‘Uncommon Approach’ is a column written by Paul “Nasa” Loverro, owner of independent label Uncommon Records. With this frequent column, he gives readers an all access look at the ups and downs of running an independent Hip Hop label in this day and age. An in-depth column from the perspective of an Indie label owner. 

Well, this is it.  A completely different era has begun.  This is what we all (myself included) wanted right?  Maybe the old saying “Be careful what you wish for” is true.  It certainly applies here.  I’m talking about the closing of Fat Beats‘ two remaining retail stores in New York City and Los Angeles, but I focus on the NYC location in this article.
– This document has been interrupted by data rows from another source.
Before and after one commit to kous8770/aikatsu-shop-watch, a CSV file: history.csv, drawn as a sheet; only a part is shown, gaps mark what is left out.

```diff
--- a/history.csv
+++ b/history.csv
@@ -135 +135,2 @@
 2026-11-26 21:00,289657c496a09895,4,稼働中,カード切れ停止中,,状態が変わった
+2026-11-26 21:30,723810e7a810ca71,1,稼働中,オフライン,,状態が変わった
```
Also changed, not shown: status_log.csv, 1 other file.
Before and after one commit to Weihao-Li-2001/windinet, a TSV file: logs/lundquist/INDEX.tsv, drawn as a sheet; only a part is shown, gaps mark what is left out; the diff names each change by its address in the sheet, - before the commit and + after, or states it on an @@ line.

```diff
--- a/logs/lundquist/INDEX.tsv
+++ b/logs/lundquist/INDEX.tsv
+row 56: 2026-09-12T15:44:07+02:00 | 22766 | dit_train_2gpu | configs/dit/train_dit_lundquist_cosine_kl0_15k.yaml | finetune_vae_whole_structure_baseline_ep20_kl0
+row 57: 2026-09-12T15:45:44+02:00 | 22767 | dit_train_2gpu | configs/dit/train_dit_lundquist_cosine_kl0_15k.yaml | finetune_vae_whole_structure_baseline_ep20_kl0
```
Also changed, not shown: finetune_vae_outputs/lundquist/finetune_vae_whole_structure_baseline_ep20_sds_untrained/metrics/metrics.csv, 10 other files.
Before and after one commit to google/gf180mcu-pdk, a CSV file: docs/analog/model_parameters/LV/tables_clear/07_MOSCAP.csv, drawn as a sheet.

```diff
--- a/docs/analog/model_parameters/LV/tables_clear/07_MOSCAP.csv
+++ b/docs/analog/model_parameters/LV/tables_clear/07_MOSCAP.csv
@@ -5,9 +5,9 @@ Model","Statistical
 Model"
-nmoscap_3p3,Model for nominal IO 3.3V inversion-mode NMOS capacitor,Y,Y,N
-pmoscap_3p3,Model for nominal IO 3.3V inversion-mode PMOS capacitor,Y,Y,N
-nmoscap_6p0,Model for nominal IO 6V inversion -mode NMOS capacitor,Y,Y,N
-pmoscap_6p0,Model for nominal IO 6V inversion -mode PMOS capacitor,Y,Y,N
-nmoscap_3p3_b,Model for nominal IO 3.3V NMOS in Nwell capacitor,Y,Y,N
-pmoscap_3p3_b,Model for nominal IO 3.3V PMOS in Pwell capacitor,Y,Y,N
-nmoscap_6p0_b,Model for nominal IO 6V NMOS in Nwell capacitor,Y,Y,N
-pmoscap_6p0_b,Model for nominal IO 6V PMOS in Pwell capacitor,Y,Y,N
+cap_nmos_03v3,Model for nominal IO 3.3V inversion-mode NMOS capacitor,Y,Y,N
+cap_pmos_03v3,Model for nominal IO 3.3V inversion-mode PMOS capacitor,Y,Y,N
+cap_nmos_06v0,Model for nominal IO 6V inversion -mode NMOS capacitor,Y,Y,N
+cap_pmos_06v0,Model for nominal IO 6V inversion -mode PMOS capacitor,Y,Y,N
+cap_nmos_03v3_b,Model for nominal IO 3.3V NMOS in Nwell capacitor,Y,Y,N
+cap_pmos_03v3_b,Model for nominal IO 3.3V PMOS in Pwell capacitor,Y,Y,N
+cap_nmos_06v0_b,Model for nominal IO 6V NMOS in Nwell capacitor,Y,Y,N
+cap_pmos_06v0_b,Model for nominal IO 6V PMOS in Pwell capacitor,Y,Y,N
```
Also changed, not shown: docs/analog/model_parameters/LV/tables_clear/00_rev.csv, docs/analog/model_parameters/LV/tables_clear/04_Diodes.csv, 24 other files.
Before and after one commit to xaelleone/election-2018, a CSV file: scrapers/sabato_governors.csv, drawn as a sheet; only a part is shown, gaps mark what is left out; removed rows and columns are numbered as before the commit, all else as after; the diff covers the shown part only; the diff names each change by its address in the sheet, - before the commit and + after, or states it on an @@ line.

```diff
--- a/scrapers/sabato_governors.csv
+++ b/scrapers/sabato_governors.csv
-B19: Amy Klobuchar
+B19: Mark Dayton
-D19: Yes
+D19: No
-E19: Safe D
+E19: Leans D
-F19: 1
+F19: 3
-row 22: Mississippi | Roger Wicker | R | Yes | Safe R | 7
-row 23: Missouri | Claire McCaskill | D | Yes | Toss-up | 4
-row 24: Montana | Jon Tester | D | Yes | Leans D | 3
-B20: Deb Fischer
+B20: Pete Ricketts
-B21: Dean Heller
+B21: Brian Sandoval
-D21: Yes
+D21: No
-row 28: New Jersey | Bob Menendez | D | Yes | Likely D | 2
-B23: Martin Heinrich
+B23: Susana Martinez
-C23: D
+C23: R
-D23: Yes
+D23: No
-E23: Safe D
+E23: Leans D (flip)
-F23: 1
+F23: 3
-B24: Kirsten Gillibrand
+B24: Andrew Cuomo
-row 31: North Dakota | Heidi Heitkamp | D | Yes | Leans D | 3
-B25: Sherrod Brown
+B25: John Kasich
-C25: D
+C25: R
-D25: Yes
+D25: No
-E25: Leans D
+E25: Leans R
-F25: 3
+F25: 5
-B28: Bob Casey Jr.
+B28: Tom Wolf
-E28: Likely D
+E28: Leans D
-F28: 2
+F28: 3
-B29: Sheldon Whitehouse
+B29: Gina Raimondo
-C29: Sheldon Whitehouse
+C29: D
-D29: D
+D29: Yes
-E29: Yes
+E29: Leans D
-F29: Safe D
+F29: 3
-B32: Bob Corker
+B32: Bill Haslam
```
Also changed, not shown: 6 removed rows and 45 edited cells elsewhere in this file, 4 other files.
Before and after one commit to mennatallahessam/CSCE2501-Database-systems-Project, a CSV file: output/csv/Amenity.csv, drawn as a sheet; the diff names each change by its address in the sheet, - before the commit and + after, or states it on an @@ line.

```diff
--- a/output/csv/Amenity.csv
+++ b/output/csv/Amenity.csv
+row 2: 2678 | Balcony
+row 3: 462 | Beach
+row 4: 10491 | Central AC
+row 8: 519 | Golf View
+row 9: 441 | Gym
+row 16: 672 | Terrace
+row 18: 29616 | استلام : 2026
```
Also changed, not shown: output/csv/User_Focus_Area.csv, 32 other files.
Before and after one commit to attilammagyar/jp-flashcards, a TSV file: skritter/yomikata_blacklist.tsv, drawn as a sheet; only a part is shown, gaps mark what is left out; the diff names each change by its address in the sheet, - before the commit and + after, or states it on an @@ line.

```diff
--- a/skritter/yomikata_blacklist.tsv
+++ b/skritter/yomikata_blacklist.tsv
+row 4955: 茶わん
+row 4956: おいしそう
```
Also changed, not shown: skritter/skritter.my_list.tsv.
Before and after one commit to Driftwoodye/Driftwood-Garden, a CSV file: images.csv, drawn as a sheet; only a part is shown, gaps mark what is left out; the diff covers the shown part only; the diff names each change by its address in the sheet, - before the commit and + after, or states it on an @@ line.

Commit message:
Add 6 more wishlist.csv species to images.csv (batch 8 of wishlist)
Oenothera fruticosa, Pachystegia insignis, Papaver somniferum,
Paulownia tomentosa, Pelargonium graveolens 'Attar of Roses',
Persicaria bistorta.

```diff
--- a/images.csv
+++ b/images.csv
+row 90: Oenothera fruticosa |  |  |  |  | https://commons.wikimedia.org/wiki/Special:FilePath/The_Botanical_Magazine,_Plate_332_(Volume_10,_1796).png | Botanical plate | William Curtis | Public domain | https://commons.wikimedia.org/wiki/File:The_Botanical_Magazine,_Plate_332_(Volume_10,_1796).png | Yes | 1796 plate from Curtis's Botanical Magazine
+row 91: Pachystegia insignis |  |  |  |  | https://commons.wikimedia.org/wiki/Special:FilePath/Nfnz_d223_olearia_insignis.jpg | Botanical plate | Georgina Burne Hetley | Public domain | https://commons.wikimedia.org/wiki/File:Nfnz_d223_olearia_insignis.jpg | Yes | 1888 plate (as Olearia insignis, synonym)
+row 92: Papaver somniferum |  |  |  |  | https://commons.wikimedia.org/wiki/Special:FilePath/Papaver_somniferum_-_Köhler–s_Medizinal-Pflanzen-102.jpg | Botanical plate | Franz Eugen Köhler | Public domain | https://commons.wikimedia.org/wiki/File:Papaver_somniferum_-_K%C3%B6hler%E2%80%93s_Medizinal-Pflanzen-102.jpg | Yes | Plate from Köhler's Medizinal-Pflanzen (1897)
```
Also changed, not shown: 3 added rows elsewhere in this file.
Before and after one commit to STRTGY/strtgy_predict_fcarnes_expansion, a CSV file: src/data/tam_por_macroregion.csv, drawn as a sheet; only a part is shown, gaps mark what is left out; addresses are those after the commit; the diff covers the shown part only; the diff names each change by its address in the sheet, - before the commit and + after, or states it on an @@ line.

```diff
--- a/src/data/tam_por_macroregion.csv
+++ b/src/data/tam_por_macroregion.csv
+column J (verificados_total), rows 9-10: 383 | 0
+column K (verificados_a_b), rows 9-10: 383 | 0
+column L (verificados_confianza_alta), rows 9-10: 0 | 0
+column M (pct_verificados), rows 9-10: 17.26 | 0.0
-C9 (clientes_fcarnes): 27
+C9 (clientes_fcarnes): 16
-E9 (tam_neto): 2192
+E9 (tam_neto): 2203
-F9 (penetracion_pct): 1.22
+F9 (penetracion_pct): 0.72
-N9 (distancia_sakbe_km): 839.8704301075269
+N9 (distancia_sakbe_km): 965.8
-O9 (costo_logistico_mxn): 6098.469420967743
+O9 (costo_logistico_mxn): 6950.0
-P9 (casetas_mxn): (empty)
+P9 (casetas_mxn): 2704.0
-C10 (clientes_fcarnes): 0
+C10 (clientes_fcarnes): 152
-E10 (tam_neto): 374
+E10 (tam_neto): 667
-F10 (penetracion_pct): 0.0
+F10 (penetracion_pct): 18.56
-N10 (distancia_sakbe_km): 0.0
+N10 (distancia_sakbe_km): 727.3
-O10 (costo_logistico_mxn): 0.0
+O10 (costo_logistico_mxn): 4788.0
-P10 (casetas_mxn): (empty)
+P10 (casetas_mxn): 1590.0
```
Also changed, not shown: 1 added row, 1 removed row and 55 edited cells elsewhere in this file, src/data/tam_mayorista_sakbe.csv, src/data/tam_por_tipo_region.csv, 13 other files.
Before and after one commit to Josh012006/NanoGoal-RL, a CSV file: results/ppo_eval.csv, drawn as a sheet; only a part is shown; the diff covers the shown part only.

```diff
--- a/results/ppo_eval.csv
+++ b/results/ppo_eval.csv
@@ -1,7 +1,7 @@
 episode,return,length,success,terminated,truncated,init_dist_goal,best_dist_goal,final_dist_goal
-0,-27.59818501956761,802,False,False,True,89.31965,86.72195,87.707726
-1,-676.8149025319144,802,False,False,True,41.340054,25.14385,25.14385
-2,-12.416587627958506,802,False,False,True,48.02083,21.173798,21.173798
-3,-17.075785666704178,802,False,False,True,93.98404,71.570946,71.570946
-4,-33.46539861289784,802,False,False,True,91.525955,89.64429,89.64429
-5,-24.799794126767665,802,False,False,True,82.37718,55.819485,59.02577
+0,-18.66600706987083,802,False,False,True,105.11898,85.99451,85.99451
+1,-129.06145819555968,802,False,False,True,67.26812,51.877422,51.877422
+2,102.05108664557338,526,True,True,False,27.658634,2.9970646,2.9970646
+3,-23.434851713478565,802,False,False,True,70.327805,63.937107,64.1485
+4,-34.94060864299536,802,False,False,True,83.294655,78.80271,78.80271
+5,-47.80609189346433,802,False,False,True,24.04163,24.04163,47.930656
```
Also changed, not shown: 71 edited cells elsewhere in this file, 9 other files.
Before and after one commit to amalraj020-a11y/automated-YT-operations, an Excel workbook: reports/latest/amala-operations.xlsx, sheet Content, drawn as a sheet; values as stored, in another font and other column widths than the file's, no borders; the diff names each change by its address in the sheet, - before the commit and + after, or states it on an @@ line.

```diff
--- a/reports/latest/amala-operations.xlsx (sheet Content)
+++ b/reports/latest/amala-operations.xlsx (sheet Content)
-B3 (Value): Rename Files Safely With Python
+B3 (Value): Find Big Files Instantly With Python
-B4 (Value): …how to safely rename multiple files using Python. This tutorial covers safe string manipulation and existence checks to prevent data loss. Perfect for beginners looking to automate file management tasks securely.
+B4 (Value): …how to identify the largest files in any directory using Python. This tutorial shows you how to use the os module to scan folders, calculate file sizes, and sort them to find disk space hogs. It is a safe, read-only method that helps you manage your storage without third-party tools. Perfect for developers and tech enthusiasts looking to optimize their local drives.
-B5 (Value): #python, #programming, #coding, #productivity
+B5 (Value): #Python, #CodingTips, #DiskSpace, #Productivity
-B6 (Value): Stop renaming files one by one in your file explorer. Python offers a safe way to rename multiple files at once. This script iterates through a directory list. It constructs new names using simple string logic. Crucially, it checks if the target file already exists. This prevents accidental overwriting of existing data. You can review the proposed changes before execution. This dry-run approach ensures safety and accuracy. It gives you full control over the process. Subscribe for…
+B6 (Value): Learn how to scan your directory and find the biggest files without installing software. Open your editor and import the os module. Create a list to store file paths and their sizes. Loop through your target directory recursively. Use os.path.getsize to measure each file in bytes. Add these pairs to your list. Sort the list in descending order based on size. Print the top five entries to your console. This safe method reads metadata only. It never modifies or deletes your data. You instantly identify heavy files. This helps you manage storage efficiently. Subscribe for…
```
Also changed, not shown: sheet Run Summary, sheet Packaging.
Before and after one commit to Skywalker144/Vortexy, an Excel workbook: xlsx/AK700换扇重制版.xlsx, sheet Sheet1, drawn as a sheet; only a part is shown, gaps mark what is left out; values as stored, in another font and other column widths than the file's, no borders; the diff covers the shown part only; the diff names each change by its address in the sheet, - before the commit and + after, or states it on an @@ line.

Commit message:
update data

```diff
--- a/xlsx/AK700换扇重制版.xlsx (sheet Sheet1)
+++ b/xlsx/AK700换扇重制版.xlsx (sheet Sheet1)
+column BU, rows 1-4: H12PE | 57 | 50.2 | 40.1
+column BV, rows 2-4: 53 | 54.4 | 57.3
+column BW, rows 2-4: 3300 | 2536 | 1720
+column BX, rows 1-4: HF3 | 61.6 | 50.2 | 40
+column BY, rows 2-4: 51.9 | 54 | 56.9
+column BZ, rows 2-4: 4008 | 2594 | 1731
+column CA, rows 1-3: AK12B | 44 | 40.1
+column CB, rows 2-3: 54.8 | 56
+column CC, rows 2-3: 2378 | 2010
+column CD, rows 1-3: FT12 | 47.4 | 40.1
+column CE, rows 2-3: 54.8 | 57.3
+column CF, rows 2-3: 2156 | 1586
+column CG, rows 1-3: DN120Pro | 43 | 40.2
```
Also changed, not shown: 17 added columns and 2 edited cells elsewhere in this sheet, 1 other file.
This wasn’t unexpected by me personally.  I’ve been going to Fat Beats since they were in a basement on East 9th (their original location, that later became Bobbito’s Footwork).  I was there when you couldn’t even see the records on the wall because there were so many people shopping.  These days the hustle and bustle of the city is no longer in record shops, you usually had your run of the place in visits these days.

Recognizing the 90s Indie Scene in NYC
I recently did a podcast on Uncommon Radio with Cirrus Minor where we broke down the NYC indie scene that was around between 1995 and 1997.  That was the seed that, in my mind this entire “undeground/indie hip hop” thing grew from.  Me and Cirrus felt like it was important that someone document the original records and try to give some sort of historical context.  The scene has become so much larger then New York and so damn long ago that things were getting lost.  Kids didn’t have respect for The Juggaknots, Siah & Yeshua, Company Flow and others the way we felt they should.  In that episode we talked about how at that time Fat Beats was like the capital of indie hip hop in this city.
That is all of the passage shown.